Keep the wording of each record exactly the same when you repeat it, and leave out pictures.

==== Data to use

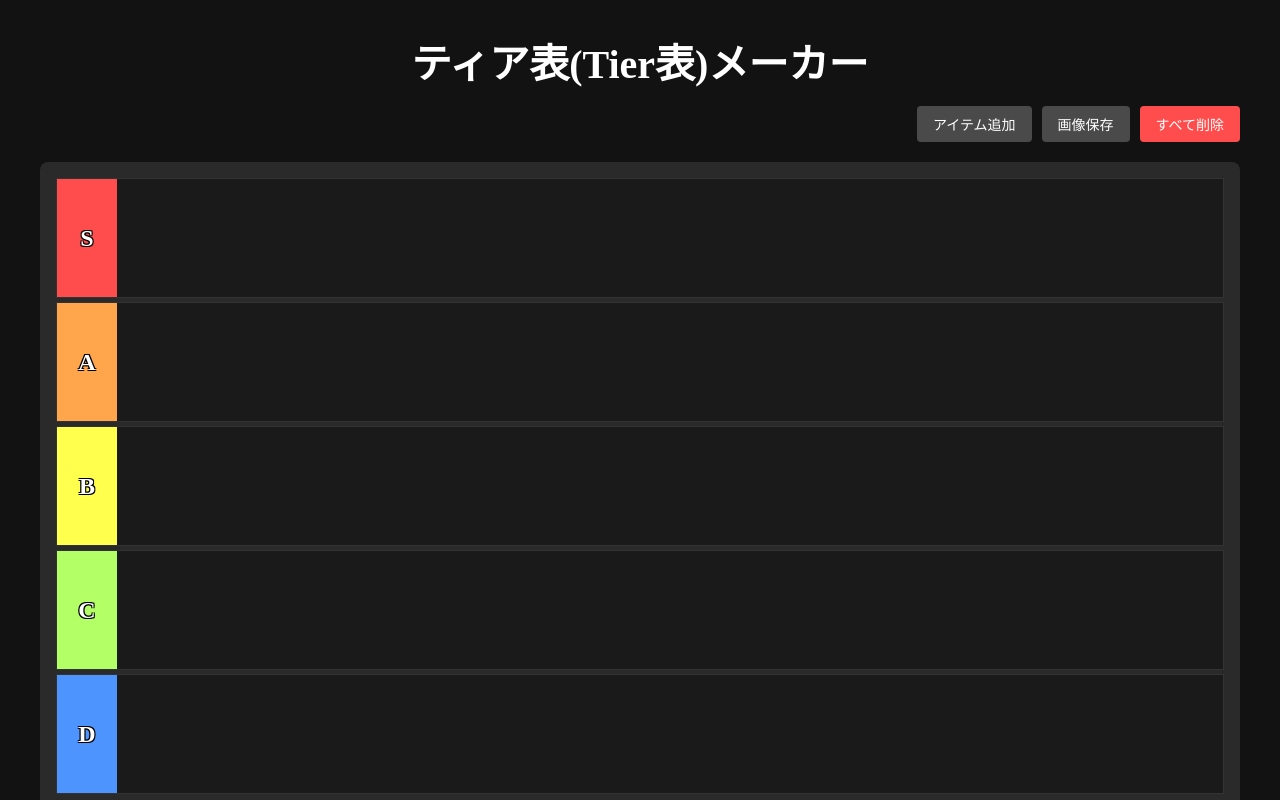
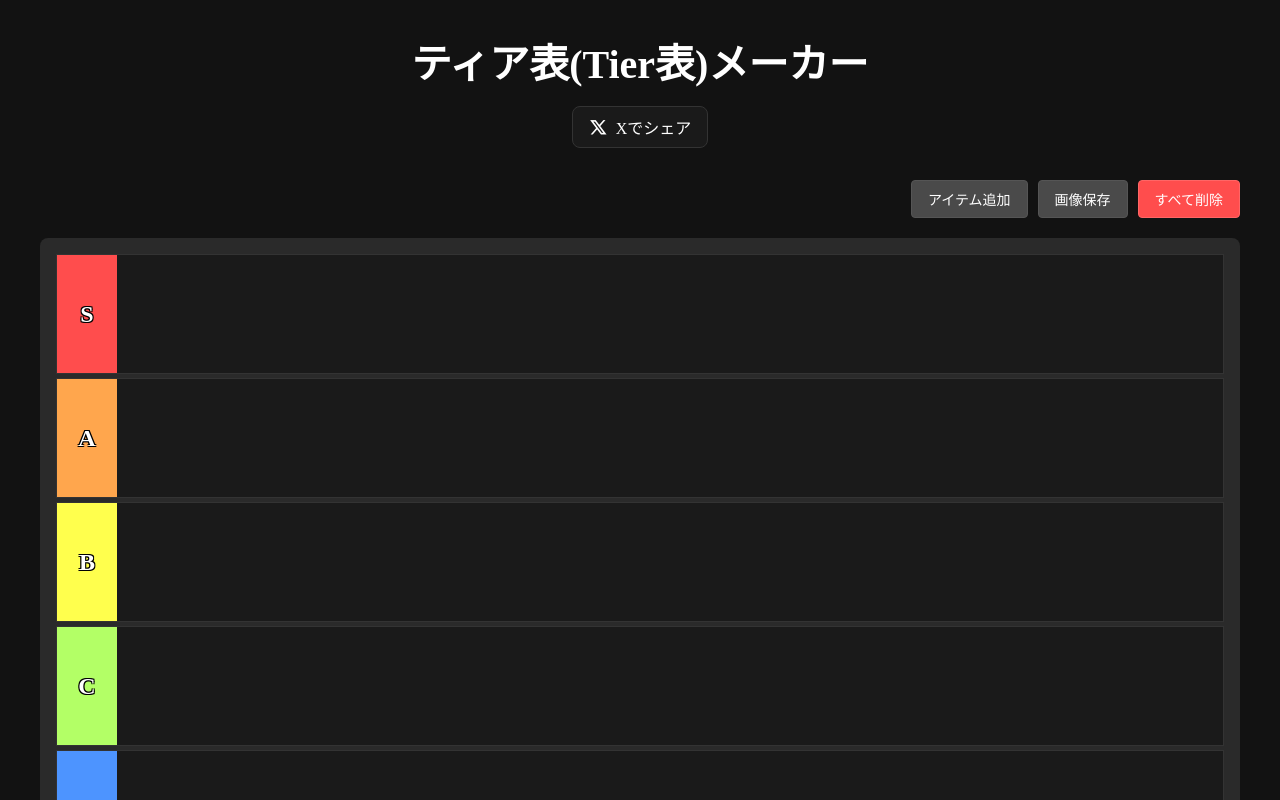
Before and after one commit to penicillin0/tier-list-maker, a Next.js app: page / in a window 1280 px wide. Shown: the top 800 px of the page. Built offline with nearby package versions, Linux system fonts and the light colour scheme.

Commit message:
ボタンスタイルを改善し、シェアリンクを追加

```diff
--- a/src/components/TierList/styles.module.scss
+++ b/src/components/TierList/styles.module.scss
@@ -14,28 +14,36 @@
 .button {
   padding: 8px 16px;
   background-color: #4a4a4a;
+  border: 1px solid #555;
   color: white;
-  border: none;
   border-radius: 4px;
   cursor: pointer;
   font-size: 14px;
+  transition: all 0.3s ease;
 
   &:hover {
     background-color: #5a5a5a;
+    border-color: #666;
+    transform: translateY(-1px);
+    box-shadow: 0 2px 8px rgba(0, 0, 0, 0.2);
   }
 }
 
 .deleteButton {
   padding: 8px 16px;
   background-color: #ff4d4d;
+  border: 1px solid #ff6666;
   color: white;
-  border: none;
   border-radius: 4px;
   cursor: pointer;
   font-size: 14px;
+  transition: all 0.3s ease;
 
   &:hover {
     background-color: #ff6666;
+    border-color: #ff8080;
+    transform: translateY(-1px);
+    box-shadow: 0 2px 8px rgba(255, 77, 77, 0.3);
   }
 }
 
--- a/src/pages/index.tsx
+++ b/src/pages/index.tsx
@@ -4,8 +4,14 @@ import TierList from '@/components/TierList'
 import UsageGuide from '@/components/UsageGuide'
 import styles from '@/styles/Home.module.scss'
 import Head from 'next/head'
+import Link from 'next/link'
 
 export default function Home() {
+  const shareText = encodeURIComponent(
+    'Tier表作成メーカー https://tier-list-maker-two.vercel.app/ #Tier表メーカー #ティア表メーカー'
+  )
+  const twitterShareUrl = `https://x.com/intent/post?text=${shareText}`
+
   return (
     <>
       <Head>
@@ -37,6 +43,14 @@ export default function Home() {
       </Head>
       <div className={styles.container}>
         <h1 className={styles.title}>ティア表(Tier表)メーカー</h1>
+        <Link
+          href={twitterShareUrl}
+          target="_blank"
+          rel="noopener noreferrer"
+          className={styles.shareLink}
+        >
+          <i className="ri-twitter-x-line" /> Xでシェア
+        </Link>
         <TierList />
         <UsageGuide />
         <FAQ />
--- a/src/styles/Home.module.scss
+++ b/src/styles/Home.module.scss
@@ -17,3 +17,26 @@
     color: #0070f3;
   }
 }
+
+.shareLink {
+  display: inline-flex;
+  align-items: center;
+  gap: 0.5rem;
+  padding: 0.5rem 1rem;
+  margin-bottom: 2rem;
+  border: 1px solid #333;
+  background-color: #1a1a1a;
+  border-radius: var(--border-radius);
+  transition: all 0.3s ease;
+
+  &:hover {
+    background-color: #2a2a2a;
+    border-color: #666;
+    transform: translateY(-1px);
+    box-shadow: 0 2px 8px rgba(0, 0, 0, 0.2);
+  }
+
+  i {
+    font-size: 1.2rem;
+  }
+}
```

========

> Exercise solution:
Before and after one commit to penicillin0/tier-list-maker, a Next.js app: page / in a window 1280 px wide. Shown: the top 800 px of the page. Built offline with nearby package versions, Linux system fonts and the light colour scheme.

Commit message:
ボタンスタイルを改善し、シェアリンクを追加

```diff
--- a/src/components/TierList/styles.module.scss
+++ b/src/components/TierList/styles.module.scss
@@ -14,28 +14,36 @@
 .button {
   padding: 8px 16px;
   background-color: #4a4a4a;
+  border: 1px solid #555;
   color: white;
-  border: none;
   border-radius: 4px;
   cursor: pointer;
   font-size: 14px;
+  transition: all 0.3s ease;
 
   &:hover {
     background-color: #5a5a5a;
+    border-color: #666;
+    transform: translateY(-1px);
+    box-shadow: 0 2px 8px rgba(0, 0, 0, 0.2);
   }
 }
 
 .deleteButton {
   padding: 8px 16px;
   background-color: #ff4d4d;
+  border: 1px solid #ff6666;
   color: white;
-  border: none;
   border-radius: 4px;
   cursor: pointer;
   font-size: 14px;
+  transition: all 0.3s ease;
 
   &:hover {
     background-color: #ff6666;
+    border-color: #ff8080;
+    transform: translateY(-1px);
+    box-shadow: 0 2px 8px rgba(255, 77, 77, 0.3);
   }
 }
 
--- a/src/pages/index.tsx
+++ b/src/pages/index.tsx
@@ -4,8 +4,14 @@ import TierList from '@/components/TierList'
 import UsageGuide from '@/components/UsageGuide'
 import styles from '@/styles/Home.module.scss'
 import Head from 'next/head'
+import Link from 'next/link'
 
 export default function Home() {
+  const shareText = encodeURIComponent(
+    'Tier表作成メーカー https://tier-list-maker-two.vercel.app/ #Tier表メーカー #ティア表メーカー'
+  )
+  const twitterShareUrl = `https://x.com/intent/post?text=${shareText}`
+
   return (
     <>
       <Head>
@@ -37,6 +43,14 @@ export default function Home() {
       </Head>
       <div className={styles.container}>
         <h1 className={styles.title}>ティア表(Tier表)メーカー</h1>
+        <Link
+          href={twitterShareUrl}
+          target="_blank"
+          rel="noopener noreferrer"
+          className={styles.shareLink}
+        >
+          <i className="ri-twitter-x-line" /> Xでシェア
+        </Link>
         <TierList />
         <UsageGuide />
         <FAQ />
--- a/src/styles/Home.module.scss
+++ b/src/styles/Home.module.scss
@@ -17,3 +17,26 @@
     color: #0070f3;
   }
 }
+
+.shareLink {
+  display: inline-flex;
+  align-items: center;
+  gap: 0.5rem;
+  padding: 0.5rem 1rem;
+  margin-bottom: 2rem;
+  border: 1px solid #333;
+  background-color: #1a1a1a;
+  border-radius: var(--border-radius);
+  transition: all 0.3s ease;
+
+  &:hover {
+    background-color: #2a2a2a;
+    border-color: #666;
+    transform: translateY(-1px);
+    box-shadow: 0 2px 8px rgba(0, 0, 0, 0.2);
+  }
+
+  i {
+    font-size: 1.2rem;
+  }
+}
```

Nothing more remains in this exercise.